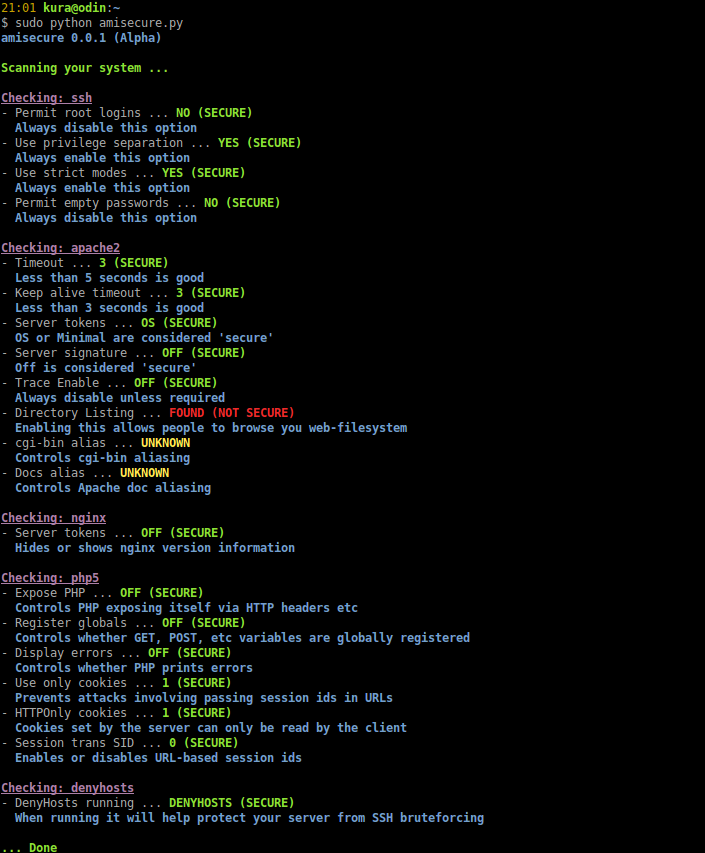
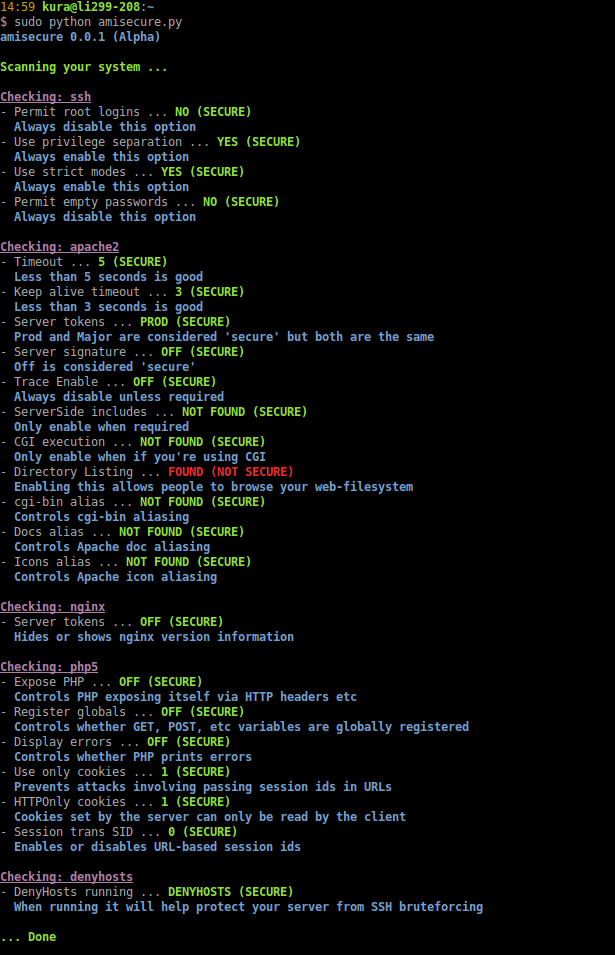
Added a new test, clean up code. New ss

Changed region(s): [[0.0, 0.0, 0.8033, 1.0]]

diff --git a/amisecure.py b/amisecure.py
@@ -30,22 +30,22 @@ config_checks = (
         ),
         "tests": (
             (
-                re.compile(r"[^.*]PermitRootLogin\s(?P<value>yes|no)", re.IGNORECASE),
+                re.compile(r"[^a-z]PermitRootLogin\s(?P<value>yes|no)", re.IGNORECASE),
                 ("equal_to", "no"), True,
                 "Permit root logins", "Always disable this option"
             ),
             (
-                re.compile(r"[^.*]UsePrivilegeSeparation\s(?P<value>yes|no)", re.IGNORECASE), 
+                re.compile(r"[^a-z]UsePrivilegeSeparation\s(?P<value>yes|no)", re.IGNORECASE), 
                 ("equal_to", "yes"), True,
                 "Use privilege separation", "Always enable this option"
             ),
             (
-                re.compile(r"[^.*]StrictModes\s(?P<value>yes|no)", re.IGNORECASE), 
+                re.compile(r"[^a-z]StrictModes\s(?P<value>yes|no)", re.IGNORECASE), 
                 ("equal_to", "yes"), True,
                 "Use strict modes", "Always enable this option"
             ),
             (
-                re.compile(r"[^.*]PermitEmptyPasswords\s(?P<value>yes|no)", re.IGNORECASE), 
+                re.compile(r"[^a-z]PermitEmptyPasswords\s(?P<value>yes|no)", re.IGNORECASE), 
                 ("equal_to", "no"), True,
                 "Permit empty passwords", "Always disable this option"
             ),
@@ -56,62 +56,68 @@ config_checks = (
         "content_function": "get_file_content",
         "check_function": "check_value",
         "files": (
+            "/etc/apache2/apache2.conf",
+            "/etc/apache2/mods-enabled/*",
             "/etc/apache2/httpd.conf",
             "/etc/apache2/ports.conf",
-            "/etc/apache2/apache2.conf",
             "/etc/apache2/conf.d/*",
             "/etc/apache2/sites-enabled/*",
         ),
         "tests": (
             (
-                re.compile(r"[^.*]Timeout\s(?P<value>[0-9]*)", re.IGNORECASE), 
+                re.compile(r"[^a-z]Timeout\s(?P<value>[0-9]*)", re.IGNORECASE), 
                 ("less_than", 6), True,
                 "Timeout", "Less than 5 seconds is good"
             ),
             (
-                re.compile(r"[^.*]KeepAliveTimeout\s(?P<value>[0-9]*)", re.IGNORECASE), 
+                re.compile(r"[^a-z]KeepAliveTimeout\s(?P<value>[0-9]*)", re.IGNORECASE), 
                 ("less_than", 4), True,
                 "Keep alive timeout", "Less than 3 seconds is good"
             ),
             (
-                re.compile(r"[^.*]ServerTokens\s(?P<value>Prod|ProductOnly|Major|Minor|Min|Minimal|OS|Full)", re.IGNORECASE), 
-                ("equal_to", ("prod", "productonly", "major")), True,
-                "Server tokens", "Prod, ProductOnly and Major are considered 'secure' but both are the same"
+                re.compile(r"[^a-z]ServerTokens\s(?P<value>Prod|Major|Minor|Minimal|OS|Full)", re.IGNORECASE), 
+                ("equal_to", ("prod", "major")), True,
+                "Server tokens", "Prod and Major are considered 'secure' but both are the same"
             ),
             (
-                re.compile(r"[^.*]ServerSignature\s(?P<value>on|off)", re.IGNORECASE),
+                re.compile(r"[^a-z]ServerSignature\s(?P<value>on|off)", re.IGNORECASE),
                 ("equal_to", "off"), True,
                 "Server signature", "Off is considered 'secure'"
             ),
             (
-                re.compile(r"[^.*]traceenable\s(?P<value>on|off)", re.IGNORECASE),
+                re.compile(r"[^a-z]traceenable\s(?P<value>on|off)", re.IGNORECASE),
                 ("equal_to", "off"), True,
                 "Trace Enable", "Always disable unless required"
             ),
             (
-                re.compile(r"[^.*]Options\s.*?(?P<value>Includes).*", re.IGNORECASE),
+                re.compile(r"[^a-z]Options\s.*?(?P<value>\+?Includes).*", re.IGNORECASE),
                 ("equal_to", ""), "Found",
                 "ServerSide includes", "Only enable when required"
             ),
                         (
-                re.compile(r"[^.*]Options\s.*?(?P<value>ExecCGI).*", re.IGNORECASE),
+                re.compile(r"[^a-z]Options\s.*?(?P<value>\+?ExecCGI).*", re.IGNORECASE),
                 ("equal_to", ""), "Found",
                 "CGI execution", "Only enable when if you're using CGI"
             ),
             (
-                re.compile(r"[^.*]Options\s.*?(?P<value>Indexes).*", re.IGNORECASE),
+                re.compile(r"[^a-z]Options\s.*?(?P<value>\+?Indexes).*", re.IGNORECASE),
                 ("equal_to", ""), "Found",
-                "Directory Listing", "Enabling this allows people to browse you web-filesystem"
+                "Directory Listing", "Enabling this allows people to browse your web-filesystem"
             ),
             (
-                re.compile(r"[^.*]ScriptAlias\s(?P<value>/cgi-bin/).*", re.IGNORECASE),
+                re.compile(r"[^a-z]ScriptAlias\s(?P<value>/cgi-bin/).*", re.IGNORECASE),
                 ("equal_to", ""), "Found",
                 "cgi-bin alias", "Controls cgi-bin aliasing"
             ),
             (
-                re.compile(r"[^.*]Alias\s(?P<value>/doc/).*", re.IGNORECASE),
+                re.compile(r"[^a-z]Alias\s(?P<value>/doc/).*", re.IGNORECASE),
                 ("equal_to", ""), "Found",
                 "Docs alias", "Controls Apache doc aliasing"
+            ),
+            (
+                re.compile(r"[^a-z]Alias\s(?P<value>/icons/).*", re.IGNORECASE),
+                ("equal_to", ""), "Found",
+                "Icons alias", "Controls Apache icon aliasing"
             ),
         ),
     },
@@ -126,7 +132,7 @@ config_checks = (
         ),
         "tests": (
             (
-                re.compile(r"[^.*]server_tokens\s(?P<value>on|off)", re.IGNORECASE), 
+                re.compile(r"[^a-z]server_tokens\s(?P<value>on|off)", re.IGNORECASE), 
                 ("equal_to", "off"), True,
                 "Server tokens", "Hides or shows nginx version information"
             ),
@@ -142,32 +148,32 @@ config_checks = (
         ),
         "tests": (
             (
-                re.compile(r"[^.*]expose_php\s=\s(?P<value>on|off)", re.IGNORECASE), 
+                re.compile(r"[^a-z]expose_php\s=\s(?P<value>on|off)", re.IGNORECASE), 
                 ("equal_to", "off"), True,
                 "Expose PHP", "Controls PHP exposing itself via HTTP headers etc"
             ),
             (
-                re.compile(r"[^.*]register_globals\s=\s(?P<value>on|off)", re.IGNORECASE), 
+                re.compile(r"[^a-z]register_globals\s=\s(?P<value>on|off)", re.IGNORECASE), 
                 ("equal_to", "off"), True,
                 "Register globals", "Controls whether GET, POST, etc variables are globally registered"
             ),
             (
-                re.compile(r"[^.*]display_errors\s=\s(?P<value>on|off)", re.IGNORECASE), 
+                re.compile(r"[^a-z]display_errors\s=\s(?P<value>on|off)", re.IGNORECASE), 
                 ("equal_to", "off"), True,
                 "Display errors", "Controls whether PHP prints errors"
             ),
             (
-                re.compile(r"[^.*]session.use_only_cookies\s=\s(?P<value>1|0)", re.IGNORECASE),
+                re.compile(r"[^a-z]session.use_only_cookies\s=\s(?P<value>1|0)", re.IGNORECASE),
                 ("equal_to", "1"), True,
                 "Use only cookies", "Prevents attacks involving passing session ids in URLs"
             ),
             (
-                re.compile(r"[^.*]session.cookie_httponly\s=\s(?P<value>1|0)", re.IGNORECASE),
+                re.compile(r"[^a-z]session.cookie_httponly\s=\s(?P<value>1|0)", re.IGNORECASE),
                 ("equal_to", "1"), True,
                 "HTTPOnly cookies", "Cookies set by the server can only be read by the client"
             ),
             (
-                re.compile(r"[^.*]session.use_trans_sid\s=\s(?P<value>1|0)", re.IGNORECASE),
+                re.compile(r"[^a-z]session.use_trans_sid\s=\s(?P<value>1|0)", re.IGNORECASE),
                 ("equal_to", "0"), True,
                 "Session trans SID", "Enables or disables URL-based session ids"
             ),
@@ -215,7 +221,7 @@ def equal_to(this, that):
     """Convert values to strings and check if they match"""
     if isinstance(that, (tuple)):
         for v in that:
-            if str(this).lower() == str(that).lower():
+            if str(this).lower() == str(v).lower():
                 return True
     if str(this).lower() == str(that).lower():
         return True
@@ -256,6 +262,9 @@ def check_value(regex, secure_value, display_value, message, additional, content
         else:
             colour = "red"
             value = value + " (not secure)"
+    elif secure_value == "":
+        colour = "green"
+        value = "Not found (secure)"
     else:
         colour = "yellow"
         value = "unknown"
@@ -282,8 +291,8 @@ def clean(content):
     for line in content.split("\n"):
         line = line.lstrip()
         line = re.sub(r"\s+", " ", line)
-        if not re.match(r"[^.*]#", line) and not re.match(r"#", line) \
-        and not re.match(r"[^.*];", line) and not re.match(r";", line):
+        if not re.match(r"[^a-z]#", line) and not re.match(r"#", line) \
+        and not re.match(r"[^a-z];", line) and not re.match(r";", line):
             stripped_content += line + "\n"
     return stripped_content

Directions for this task:
The expected answer is every line above in which the word "that" appears.

Result of the exercise:
@@ -215,7 +221,7 @@ def equal_to(this, that):
     if isinstance(that, (tuple)):
         for v in that:
-            if str(this).lower() == str(that).lower():
     if str(this).lower() == str(that).lower():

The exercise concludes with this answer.